In other words, a single defensive measure should not be the only control preventing an attacker (or a mistake!) from creating a problem. Since there are many potential ways for a security breach to occur, a wide range of defences must be layered together to ensure that a failure in one does not endanger sensitive data, systems, or networks. One of the most important concepts for defence in depth is the idea of layered security. This means that each layer of security adds additional protections that help prevent a hole or flaw in another layer from allowing an attacker in. Each additional layer adds protection, from application layer security that protects the methods used to access the data, to endpoint system security like data loss prevention software.
Layered security can be complex to design. The interactions between security controls, organisation business needs, and usability all require careful attention during the design of a layered security approach. What may seem like an impossible feat, we here at Barton Cyber+ can make this a stress free process by combining years of experience and expertise.
Security designs rely on controls that can help prevent, detect, counteract, or limit the impact of security risks. Controls are typically classified based on two categorisation schemes: how they are implemented, or when they react relative to the security incident or threat. Classifying controls based on implementation type is done using the following model:
- Technical Controls include firewalls, intrusion detection and prevention systems, network segmentation, authentication and authorisation systems, and a variety of other systems and technical capabilities designed to provide security through technical means

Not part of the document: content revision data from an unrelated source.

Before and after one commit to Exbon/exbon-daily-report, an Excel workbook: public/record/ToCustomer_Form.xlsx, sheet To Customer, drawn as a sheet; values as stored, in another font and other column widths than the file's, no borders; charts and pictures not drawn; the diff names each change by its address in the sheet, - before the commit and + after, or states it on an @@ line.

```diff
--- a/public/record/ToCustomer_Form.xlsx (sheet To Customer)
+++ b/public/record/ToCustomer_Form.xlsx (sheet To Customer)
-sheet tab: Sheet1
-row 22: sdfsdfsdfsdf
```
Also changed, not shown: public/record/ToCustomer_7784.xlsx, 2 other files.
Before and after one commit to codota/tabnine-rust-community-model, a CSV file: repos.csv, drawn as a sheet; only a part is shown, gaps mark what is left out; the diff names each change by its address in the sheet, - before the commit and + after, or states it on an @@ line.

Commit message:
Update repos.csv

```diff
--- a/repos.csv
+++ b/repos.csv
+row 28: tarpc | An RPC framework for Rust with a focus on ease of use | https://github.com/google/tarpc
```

- Administrative Controls involved processes and procedures like those found in incident response plans, account creation and management, as well as awareness and training efforts

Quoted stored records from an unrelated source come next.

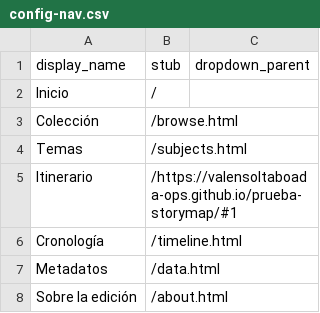
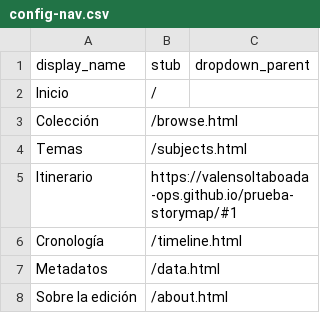
Before and after one commit to cosarinskysol-boop/Grupo3-G3-I6, a CSV file: _data/config-nav.csv, drawn as a sheet.

Commit message:
corrigo enlase itinerario

```diff
--- a/_data/config-nav.csv
+++ b/_data/config-nav.csv
@@ -4,3 +4,3 @@ Colección,/browse.html
 Temas,/subjects.html
-Itinerario,/https://valensoltaboada-ops.github.io/prueba-storymap/#1
+Itinerario,https://valensoltaboada-ops.github.io/prueba-storymap/#1
 Cronología,/timeline.html
```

- Physical Controls include locks, fences, and other controls that control or limit physical access